= PROBLEM TO WORK ON =
The full listing below should be printed word for word.
────────────────────────────────────────
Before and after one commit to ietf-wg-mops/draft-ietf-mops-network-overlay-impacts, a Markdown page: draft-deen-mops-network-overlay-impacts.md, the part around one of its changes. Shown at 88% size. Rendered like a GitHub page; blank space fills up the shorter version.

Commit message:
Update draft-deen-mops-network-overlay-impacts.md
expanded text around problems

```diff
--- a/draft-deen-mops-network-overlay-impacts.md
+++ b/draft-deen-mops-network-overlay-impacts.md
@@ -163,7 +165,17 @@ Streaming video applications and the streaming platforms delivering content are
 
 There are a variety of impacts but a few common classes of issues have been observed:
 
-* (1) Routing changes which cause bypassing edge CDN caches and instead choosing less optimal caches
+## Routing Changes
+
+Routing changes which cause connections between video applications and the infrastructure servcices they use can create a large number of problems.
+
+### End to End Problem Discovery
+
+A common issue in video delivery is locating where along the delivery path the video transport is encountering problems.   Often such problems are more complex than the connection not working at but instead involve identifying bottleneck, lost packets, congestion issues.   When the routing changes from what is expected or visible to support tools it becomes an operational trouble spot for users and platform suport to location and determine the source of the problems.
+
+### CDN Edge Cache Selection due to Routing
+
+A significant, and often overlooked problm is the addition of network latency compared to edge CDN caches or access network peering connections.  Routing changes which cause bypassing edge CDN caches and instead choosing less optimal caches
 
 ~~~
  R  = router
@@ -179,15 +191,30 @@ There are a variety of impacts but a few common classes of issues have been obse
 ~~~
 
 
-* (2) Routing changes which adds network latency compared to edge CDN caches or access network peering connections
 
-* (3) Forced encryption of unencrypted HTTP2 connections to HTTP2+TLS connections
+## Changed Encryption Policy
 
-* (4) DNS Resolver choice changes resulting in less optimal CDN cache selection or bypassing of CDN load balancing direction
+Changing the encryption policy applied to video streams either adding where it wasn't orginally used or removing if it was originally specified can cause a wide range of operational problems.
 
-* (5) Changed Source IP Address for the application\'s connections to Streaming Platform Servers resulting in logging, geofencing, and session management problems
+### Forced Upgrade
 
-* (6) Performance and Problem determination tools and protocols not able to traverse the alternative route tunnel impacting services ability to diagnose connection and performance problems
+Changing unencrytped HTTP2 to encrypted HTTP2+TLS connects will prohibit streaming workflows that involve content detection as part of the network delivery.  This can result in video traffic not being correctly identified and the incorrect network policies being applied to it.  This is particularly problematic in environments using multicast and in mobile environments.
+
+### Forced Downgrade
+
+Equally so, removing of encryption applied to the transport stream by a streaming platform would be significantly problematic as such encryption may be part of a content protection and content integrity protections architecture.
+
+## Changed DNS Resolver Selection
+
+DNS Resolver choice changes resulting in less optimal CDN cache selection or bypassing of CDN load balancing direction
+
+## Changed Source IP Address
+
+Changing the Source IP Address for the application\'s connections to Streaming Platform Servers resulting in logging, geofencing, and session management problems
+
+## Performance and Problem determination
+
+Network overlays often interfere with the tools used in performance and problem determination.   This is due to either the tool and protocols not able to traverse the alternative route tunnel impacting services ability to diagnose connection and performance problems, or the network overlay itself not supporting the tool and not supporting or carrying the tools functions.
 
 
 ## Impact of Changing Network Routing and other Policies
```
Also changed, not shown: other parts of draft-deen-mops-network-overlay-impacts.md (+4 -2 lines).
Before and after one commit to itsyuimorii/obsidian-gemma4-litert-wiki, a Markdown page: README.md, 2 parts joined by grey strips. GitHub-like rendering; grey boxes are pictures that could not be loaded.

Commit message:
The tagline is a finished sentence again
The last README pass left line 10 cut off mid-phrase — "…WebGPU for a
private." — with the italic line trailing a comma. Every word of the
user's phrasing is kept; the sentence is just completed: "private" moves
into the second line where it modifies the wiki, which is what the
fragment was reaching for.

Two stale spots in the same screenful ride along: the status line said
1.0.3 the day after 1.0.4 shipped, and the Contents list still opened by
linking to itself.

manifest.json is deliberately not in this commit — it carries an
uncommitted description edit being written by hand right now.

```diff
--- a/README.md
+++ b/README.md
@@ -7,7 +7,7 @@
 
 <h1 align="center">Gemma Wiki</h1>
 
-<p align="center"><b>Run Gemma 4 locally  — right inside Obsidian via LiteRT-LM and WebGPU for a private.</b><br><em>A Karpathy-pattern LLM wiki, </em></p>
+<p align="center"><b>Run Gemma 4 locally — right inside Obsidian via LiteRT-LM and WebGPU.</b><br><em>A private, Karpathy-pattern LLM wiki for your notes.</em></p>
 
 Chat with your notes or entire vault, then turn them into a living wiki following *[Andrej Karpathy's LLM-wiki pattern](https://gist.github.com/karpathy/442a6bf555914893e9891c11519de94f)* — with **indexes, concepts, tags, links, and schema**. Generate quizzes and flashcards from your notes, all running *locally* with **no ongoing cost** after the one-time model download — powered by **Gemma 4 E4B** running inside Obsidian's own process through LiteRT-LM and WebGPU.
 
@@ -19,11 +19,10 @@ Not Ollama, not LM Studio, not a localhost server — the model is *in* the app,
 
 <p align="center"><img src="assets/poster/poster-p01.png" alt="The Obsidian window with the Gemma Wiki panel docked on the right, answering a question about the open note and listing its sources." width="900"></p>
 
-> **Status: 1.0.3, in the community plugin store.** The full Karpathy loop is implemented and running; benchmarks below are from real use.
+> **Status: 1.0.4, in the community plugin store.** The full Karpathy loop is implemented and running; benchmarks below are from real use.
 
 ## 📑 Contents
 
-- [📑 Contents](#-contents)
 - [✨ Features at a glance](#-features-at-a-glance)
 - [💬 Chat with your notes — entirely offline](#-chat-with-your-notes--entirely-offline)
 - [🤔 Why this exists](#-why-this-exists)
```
────────────────────────────────────────
= OUTPUT FOR THIS TASK =
Before and after one commit to ietf-wg-mops/draft-ietf-mops-network-overlay-impacts, a Markdown page: draft-deen-mops-network-overlay-impacts.md, the part around one of its changes. Shown at 88% size. Rendered like a GitHub page; blank space fills up the shorter version.

Commit message:
Update draft-deen-mops-network-overlay-impacts.md
expanded text around problems

```diff
--- a/draft-deen-mops-network-overlay-impacts.md
+++ b/draft-deen-mops-network-overlay-impacts.md
@@ -163,7 +165,17 @@ Streaming video applications and the streaming platforms delivering content are
 
 There are a variety of impacts but a few common classes of issues have been observed:
 
-* (1) Routing changes which cause bypassing edge CDN caches and instead choosing less optimal caches
+## Routing Changes
+
+Routing changes which cause connections between video applications and the infrastructure servcices they use can create a large number of problems.
+
+### End to End Problem Discovery
+
+A common issue in video delivery is locating where along the delivery path the video transport is encountering problems.   Often such problems are more complex than the connection not working at but instead involve identifying bottleneck, lost packets, congestion issues.   When the routing changes from what is expected or visible to support tools it becomes an operational trouble spot for users and platform suport to location and determine the source of the problems.
+
+### CDN Edge Cache Selection due to Routing
+
+A significant, and often overlooked problm is the addition of network latency compared to edge CDN caches or access network peering connections.  Routing changes which cause bypassing edge CDN caches and instead choosing less optimal caches
 
 ~~~
  R  = router
@@ -179,15 +191,30 @@ There are a variety of impacts but a few common classes of issues have been obse
 ~~~
 
 
-* (2) Routing changes which adds network latency compared to edge CDN caches or access network peering connections
 
-* (3) Forced encryption of unencrypted HTTP2 connections to HTTP2+TLS connections
+## Changed Encryption Policy
 
-* (4) DNS Resolver choice changes resulting in less optimal CDN cache selection or bypassing of CDN load balancing direction
+Changing the encryption policy applied to video streams either adding where it wasn't orginally used or removing if it was originally specified can cause a wide range of operational problems.
 
-* (5) Changed Source IP Address for the application\'s connections to Streaming Platform Servers resulting in logging, geofencing, and session management problems
+### Forced Upgrade
 
-* (6) Performance and Problem determination tools and protocols not able to traverse the alternative route tunnel impacting services ability to diagnose connection and performance problems
+Changing unencrytped HTTP2 to encrypted HTTP2+TLS connects will prohibit streaming workflows that involve content detection as part of the network delivery.  This can result in video traffic not being correctly identified and the incorrect network policies being applied to it.  This is particularly problematic in environments using multicast and in mobile environments.
+
+### Forced Downgrade
+
+Equally so, removing of encryption applied to the transport stream by a streaming platform would be significantly problematic as such encryption may be part of a content protection and content integrity protections architecture.
+
+## Changed DNS Resolver Selection
+
+DNS Resolver choice changes resulting in less optimal CDN cache selection or bypassing of CDN load balancing direction
+
+## Changed Source IP Address
+
+Changing the Source IP Address for the application\'s connections to Streaming Platform Servers resulting in logging, geofencing, and session management problems
+
+## Performance and Problem determination
+
+Network overlays often interfere with the tools used in performance and problem determination.   This is due to either the tool and protocols not able to traverse the alternative route tunnel impacting services ability to diagnose connection and performance problems, or the network overlay itself not supporting the tool and not supporting or carrying the tools functions.
 
 
 ## Impact of Changing Network Routing and other Policies
```
Also changed, not shown: other parts of draft-deen-mops-network-overlay-impacts.md (+4 -2 lines).
Before and after one commit to itsyuimorii/obsidian-gemma4-litert-wiki, a Markdown page: README.md, 2 parts joined by grey strips. GitHub-like rendering; grey boxes are pictures that could not be loaded.

Commit message:
The tagline is a finished sentence again
The last README pass left line 10 cut off mid-phrase — "…WebGPU for a
private." — with the italic line trailing a comma. Every word of the
user's phrasing is kept; the sentence is just completed: "private" moves
into the second line where it modifies the wiki, which is what the
fragment was reaching for.

Two stale spots in the same screenful ride along: the status line said
1.0.3 the day after 1.0.4 shipped, and the Contents list still opened by
linking to itself.

manifest.json is deliberately not in this commit — it carries an
uncommitted description edit being written by hand right now.

```diff
--- a/README.md
+++ b/README.md
@@ -7,7 +7,7 @@
 
 <h1 align="center">Gemma Wiki</h1>
 
-<p align="center"><b>Run Gemma 4 locally  — right inside Obsidian via LiteRT-LM and WebGPU for a private.</b><br><em>A Karpathy-pattern LLM wiki, </em></p>
+<p align="center"><b>Run Gemma 4 locally — right inside Obsidian via LiteRT-LM and WebGPU.</b><br><em>A private, Karpathy-pattern LLM wiki for your notes.</em></p>
 
 Chat with your notes or entire vault, then turn them into a living wiki following *[Andrej Karpathy's LLM-wiki pattern](https://gist.github.com/karpathy/442a6bf555914893e9891c11519de94f)* — with **indexes, concepts, tags, links, and schema**. Generate quizzes and flashcards from your notes, all running *locally* with **no ongoing cost** after the one-time model download — powered by **Gemma 4 E4B** running inside Obsidian's own process through LiteRT-LM and WebGPU.
 
@@ -19,11 +19,10 @@ Not Ollama, not LM Studio, not a localhost server — the model is *in* the app,
 
 <p align="center"><img src="assets/poster/poster-p01.png" alt="The Obsidian window with the Gemma Wiki panel docked on the right, answering a question about the open note and listing its sources." width="900"></p>
 
-> **Status: 1.0.3, in the community plugin store.** The full Karpathy loop is implemented and running; benchmarks below are from real use.
+> **Status: 1.0.4, in the community plugin store.** The full Karpathy loop is implemented and running; benchmarks below are from real use.
 
 ## 📑 Contents
 
-- [📑 Contents](#-contents)
 - [✨ Features at a glance](#-features-at-a-glance)
 - [💬 Chat with your notes — entirely offline](#-chat-with-your-notes--entirely-offline)
 - [🤔 Why this exists](#-why-this-exists)
```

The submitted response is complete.